Ovulation test strips or ovulation predictor kits (OPKs) are at-home urine tests you can use to determine when you’re ovulating. Because you’re most fertile duringovulation, the kits can help increase your chances for success when you’re trying to conceive.

Ovulation test strips work by measuring levels of luteinizing hormone (LH) in your urine. A rise in LH signals the ovary to release an egg — so when your levels reach a certain threshold, it’s safe to assume that ovulation will occur within the next 12 to 36 hours.

How do you use ovulation strips to predict your most fertile days of the month?

All you have to do is pee on a stick or strip (or pee in a cup and dip the stick or strip into the cup) and wait a few minutes for the indicator to appear. Ovulation predictor kits have two lines.

  • One line is the control line. This just lets you know that the test is working.
  • The second line is the test line. When the test line is as dark as or darker than the control line, LH is surging and you’re about to ovulate.
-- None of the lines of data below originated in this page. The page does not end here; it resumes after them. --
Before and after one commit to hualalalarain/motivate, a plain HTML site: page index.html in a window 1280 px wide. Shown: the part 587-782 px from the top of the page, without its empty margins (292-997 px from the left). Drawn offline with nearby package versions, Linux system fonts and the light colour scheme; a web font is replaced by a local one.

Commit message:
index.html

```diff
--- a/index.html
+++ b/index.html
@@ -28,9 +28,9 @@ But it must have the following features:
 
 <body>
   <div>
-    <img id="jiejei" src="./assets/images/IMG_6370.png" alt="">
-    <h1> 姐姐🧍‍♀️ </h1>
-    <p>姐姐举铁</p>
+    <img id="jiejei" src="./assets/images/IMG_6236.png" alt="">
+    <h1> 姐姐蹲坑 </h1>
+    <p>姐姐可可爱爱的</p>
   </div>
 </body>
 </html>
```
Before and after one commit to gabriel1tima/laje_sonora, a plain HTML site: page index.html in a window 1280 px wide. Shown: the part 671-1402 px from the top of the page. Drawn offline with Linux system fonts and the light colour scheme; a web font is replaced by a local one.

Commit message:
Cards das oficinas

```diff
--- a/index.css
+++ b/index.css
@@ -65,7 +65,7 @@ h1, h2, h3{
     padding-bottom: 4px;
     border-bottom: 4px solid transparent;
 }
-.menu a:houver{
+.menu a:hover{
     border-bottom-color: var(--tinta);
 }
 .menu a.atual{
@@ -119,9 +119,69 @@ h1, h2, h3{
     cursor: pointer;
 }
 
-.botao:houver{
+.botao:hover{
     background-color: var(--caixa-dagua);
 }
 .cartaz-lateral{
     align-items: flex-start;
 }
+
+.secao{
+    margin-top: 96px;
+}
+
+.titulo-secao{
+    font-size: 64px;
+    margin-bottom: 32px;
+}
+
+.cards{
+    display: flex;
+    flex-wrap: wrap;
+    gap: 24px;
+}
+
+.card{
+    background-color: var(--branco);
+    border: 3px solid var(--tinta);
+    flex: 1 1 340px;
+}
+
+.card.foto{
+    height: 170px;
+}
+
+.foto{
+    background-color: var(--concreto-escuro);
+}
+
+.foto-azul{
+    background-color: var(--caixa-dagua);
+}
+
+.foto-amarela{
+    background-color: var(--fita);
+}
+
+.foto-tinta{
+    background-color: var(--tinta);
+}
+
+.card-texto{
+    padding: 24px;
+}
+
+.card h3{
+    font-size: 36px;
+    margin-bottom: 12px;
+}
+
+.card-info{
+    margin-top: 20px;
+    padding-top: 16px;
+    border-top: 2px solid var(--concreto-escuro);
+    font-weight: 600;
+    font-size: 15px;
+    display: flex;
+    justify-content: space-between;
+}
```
But if the test line shows up lighter or fainter than the control line, you’re not ovulating yet.

To get the most accurate reading, you’ll want to:

  • Use an ovulation test strip between 12 p.m. and 8 p.m. Most women have a surge in LH in the morning, and those levels can be picked up in your urine about four hours later. You could even test twice a day.
  • Make sure your urine is concentrated enough. Avoid peeing for an hour or two before the test, and try not to drink large amounts of fluid.

The kits also tend to be more accurate for some women than others. Ovulation predictor kits work best for women whose cycles are relatively predictable. They might be less reliable if you:

  • Have very irregular periods.
  • Have a health condition like PCOS.
  • Are taking certain medications.